- _EXERCISE INSTRUCTIONS_: Reproduce all records below exactly.

- _GIVEN RECORDS_:
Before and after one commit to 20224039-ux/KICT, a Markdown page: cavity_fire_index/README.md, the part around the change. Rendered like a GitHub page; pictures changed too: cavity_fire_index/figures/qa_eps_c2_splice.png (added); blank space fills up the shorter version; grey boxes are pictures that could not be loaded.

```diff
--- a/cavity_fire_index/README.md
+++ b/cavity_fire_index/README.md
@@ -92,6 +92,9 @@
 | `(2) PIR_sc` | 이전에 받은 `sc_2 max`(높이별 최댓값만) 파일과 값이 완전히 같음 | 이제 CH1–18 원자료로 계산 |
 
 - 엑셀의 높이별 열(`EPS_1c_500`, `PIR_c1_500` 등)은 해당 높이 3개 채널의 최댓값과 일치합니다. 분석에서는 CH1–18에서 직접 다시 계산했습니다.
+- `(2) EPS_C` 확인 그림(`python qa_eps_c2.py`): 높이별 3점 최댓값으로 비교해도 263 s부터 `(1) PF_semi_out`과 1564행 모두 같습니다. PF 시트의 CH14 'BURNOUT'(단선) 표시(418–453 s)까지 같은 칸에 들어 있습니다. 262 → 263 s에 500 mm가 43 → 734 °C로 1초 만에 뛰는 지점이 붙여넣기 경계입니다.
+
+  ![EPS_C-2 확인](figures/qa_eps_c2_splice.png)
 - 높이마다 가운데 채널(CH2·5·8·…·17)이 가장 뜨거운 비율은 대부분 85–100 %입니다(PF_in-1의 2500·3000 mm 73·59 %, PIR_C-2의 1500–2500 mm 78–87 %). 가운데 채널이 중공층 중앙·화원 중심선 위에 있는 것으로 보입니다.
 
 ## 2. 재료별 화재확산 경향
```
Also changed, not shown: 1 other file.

- _RESPONSE TO THE TASK_:
Before and after one commit to 20224039-ux/KICT, a Markdown page: cavity_fire_index/README.md, the part around the change. Rendered like a GitHub page; pictures changed too: cavity_fire_index/figures/qa_eps_c2_splice.png (added); blank space fills up the shorter version; grey boxes are pictures that could not be loaded.

```diff
--- a/cavity_fire_index/README.md
+++ b/cavity_fire_index/README.md
@@ -92,6 +92,9 @@
 | `(2) PIR_sc` | 이전에 받은 `sc_2 max`(높이별 최댓값만) 파일과 값이 완전히 같음 | 이제 CH1–18 원자료로 계산 |
 
 - 엑셀의 높이별 열(`EPS_1c_500`, `PIR_c1_500` 등)은 해당 높이 3개 채널의 최댓값과 일치합니다. 분석에서는 CH1–18에서 직접 다시 계산했습니다.
+- `(2) EPS_C` 확인 그림(`python qa_eps_c2.py`): 높이별 3점 최댓값으로 비교해도 263 s부터 `(1) PF_semi_out`과 1564행 모두 같습니다. PF 시트의 CH14 'BURNOUT'(단선) 표시(418–453 s)까지 같은 칸에 들어 있습니다. 262 → 263 s에 500 mm가 43 → 734 °C로 1초 만에 뛰는 지점이 붙여넣기 경계입니다.
+
+  ![EPS_C-2 확인](figures/qa_eps_c2_splice.png)
 - 높이마다 가운데 채널(CH2·5·8·…·17)이 가장 뜨거운 비율은 대부분 85–100 %입니다(PF_in-1의 2500·3000 mm 73·59 %, PIR_C-2의 1500–2500 mm 78–87 %). 가운데 채널이 중공층 중앙·화원 중심선 위에 있는 것으로 보입니다.
 
 ## 2. 재료별 화재확산 경향
```
Also changed, not shown: 1 other file.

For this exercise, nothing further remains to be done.